All four doctors, who had worked with Tiller or knew him personally, were determined to carry on his work despite life-threatening stakes. Like Dr. Tiller, whose motto was “Trust women,” all four believe they must provide vital health-care services for the less than 1 percent of women who seek third-trimester abortions.
What makes the film emotionally gripping and incredibly effective is how filmmakers Martha Shane and Lana Wilson chose to tell the story. Rather than focus on the polarized politics of abortion, they went behind the headlines and profiled the doctors — as they carefully, thoughtfully counseled patients or figured out whether to take or refuse them; as they talked about why they were inspired to continue Dr. Tiller’s work and the personal risks involved in doing so; and as they relaxed at home with their loved ones whose daily support and sustenance they rely on.
Equally important, the filmmakers allowed the physicians’ patients to speak for themselves. Their stories will make you weep. Three women describe (only their voices are heard) why they came to the painful decision to end wanted pregnancies because tests or sonograms showed severe fetal abnormalities. One couple, “born-again” Christians, state that they “know abortion is wrong” and they feel terribly guilty, but after weighing all the options, they must abort their son who would be born without a brain.
Meanwhile, a young woman promises to report the rapist who impregnated her, while a 16-year-old from a Catholic family, who has been in deep denial about being pregnant, finally decides she must have an abortion.
Each of the doctors is an articulate, compassionate, real-life hero: Dr. Warren Hern in Boulder, Colo.; Drs. Susan Robinson and Shelley Sella in Albuquerque, N.M.; and Dr. LeRoy Carhart, formerly of Bellevue, Neb., who, when abortions after 20 weeks were banned there, relocated to Germantown, Md.
Each of their stories tugs at your heart: Dr. Hern, whose aging mother worries about him; Dr. Robinson, who candidly admits, “Nobody wants to have an abortion”; Dr. Sella, a lesbian who started her career as a midwife; and Dr. Carhart, who says, in a soft but firm voice, that he could not continue without his spouse of 50 years, his childhood sweetheart, Mary.
The film’s major contribution is that it puts the spotlight where it truly belongs — on women and their doctors.
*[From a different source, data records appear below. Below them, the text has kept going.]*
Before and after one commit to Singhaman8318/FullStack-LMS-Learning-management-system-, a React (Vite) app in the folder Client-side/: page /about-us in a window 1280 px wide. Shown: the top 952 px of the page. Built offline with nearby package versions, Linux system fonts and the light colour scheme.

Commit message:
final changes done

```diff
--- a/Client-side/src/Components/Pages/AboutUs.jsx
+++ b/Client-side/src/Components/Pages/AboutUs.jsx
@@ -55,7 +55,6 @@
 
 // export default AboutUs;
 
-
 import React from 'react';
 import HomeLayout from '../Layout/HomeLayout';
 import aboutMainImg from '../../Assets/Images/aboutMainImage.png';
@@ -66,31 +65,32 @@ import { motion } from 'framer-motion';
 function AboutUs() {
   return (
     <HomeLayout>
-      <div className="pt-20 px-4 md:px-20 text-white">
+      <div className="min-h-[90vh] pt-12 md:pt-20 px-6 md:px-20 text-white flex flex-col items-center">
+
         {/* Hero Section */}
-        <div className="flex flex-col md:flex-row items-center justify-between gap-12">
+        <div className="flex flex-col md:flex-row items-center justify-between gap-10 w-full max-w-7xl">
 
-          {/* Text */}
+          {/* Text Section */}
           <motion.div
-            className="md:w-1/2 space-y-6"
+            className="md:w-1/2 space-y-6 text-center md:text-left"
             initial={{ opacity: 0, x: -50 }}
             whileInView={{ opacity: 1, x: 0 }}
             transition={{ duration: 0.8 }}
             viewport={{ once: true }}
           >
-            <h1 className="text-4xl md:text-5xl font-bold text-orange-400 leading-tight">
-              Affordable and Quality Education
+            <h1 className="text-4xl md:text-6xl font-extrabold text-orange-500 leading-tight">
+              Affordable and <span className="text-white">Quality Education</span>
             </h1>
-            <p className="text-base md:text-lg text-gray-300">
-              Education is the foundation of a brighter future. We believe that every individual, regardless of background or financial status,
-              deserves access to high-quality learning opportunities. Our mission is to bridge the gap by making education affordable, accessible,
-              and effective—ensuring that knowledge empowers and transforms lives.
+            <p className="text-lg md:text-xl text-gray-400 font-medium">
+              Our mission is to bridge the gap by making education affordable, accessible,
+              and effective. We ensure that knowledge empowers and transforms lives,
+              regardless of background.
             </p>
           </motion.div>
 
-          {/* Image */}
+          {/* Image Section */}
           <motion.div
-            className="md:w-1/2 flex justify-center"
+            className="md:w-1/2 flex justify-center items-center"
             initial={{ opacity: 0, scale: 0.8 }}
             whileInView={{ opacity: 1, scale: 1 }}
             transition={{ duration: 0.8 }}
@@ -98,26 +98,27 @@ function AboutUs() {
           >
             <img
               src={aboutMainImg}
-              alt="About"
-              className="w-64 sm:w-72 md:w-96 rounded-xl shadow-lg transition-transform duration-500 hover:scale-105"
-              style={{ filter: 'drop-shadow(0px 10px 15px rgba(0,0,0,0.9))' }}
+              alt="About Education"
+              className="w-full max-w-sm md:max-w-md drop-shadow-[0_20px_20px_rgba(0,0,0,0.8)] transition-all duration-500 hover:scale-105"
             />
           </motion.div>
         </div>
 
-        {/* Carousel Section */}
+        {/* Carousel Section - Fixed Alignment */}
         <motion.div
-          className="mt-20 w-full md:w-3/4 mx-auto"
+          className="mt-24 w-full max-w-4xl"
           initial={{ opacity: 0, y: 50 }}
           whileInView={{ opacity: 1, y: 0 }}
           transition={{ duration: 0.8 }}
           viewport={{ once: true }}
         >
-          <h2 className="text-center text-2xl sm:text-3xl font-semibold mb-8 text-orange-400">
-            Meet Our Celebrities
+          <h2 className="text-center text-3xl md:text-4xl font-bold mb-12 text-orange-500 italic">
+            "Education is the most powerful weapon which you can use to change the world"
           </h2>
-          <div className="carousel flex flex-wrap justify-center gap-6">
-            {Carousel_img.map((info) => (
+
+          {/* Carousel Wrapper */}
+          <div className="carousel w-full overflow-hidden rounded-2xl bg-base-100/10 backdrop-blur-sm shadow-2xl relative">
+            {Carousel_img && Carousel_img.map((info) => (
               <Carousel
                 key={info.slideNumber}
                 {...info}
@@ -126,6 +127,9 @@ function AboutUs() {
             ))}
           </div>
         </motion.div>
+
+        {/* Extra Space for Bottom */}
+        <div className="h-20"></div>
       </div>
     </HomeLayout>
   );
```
In order to counter the escalating demonization of women who seek abortions and the misogynous crusade to outlaw all abortions, not just late ones, this film should have the widest possible distribution — in schools and colleges, on public television and cable, on the internet.
Shane and Wilson deserve accolades for creating a compelling portrait of women’s lives that has never before been so starkly, so compassionately and so honestly revealed. (aftertillermovie.com) Four stars!
Davis, a longtime reproductive justice activist, has self-published a pro-choice novel, “Love Means Second Chances.”
Published on Oct. 6, 2013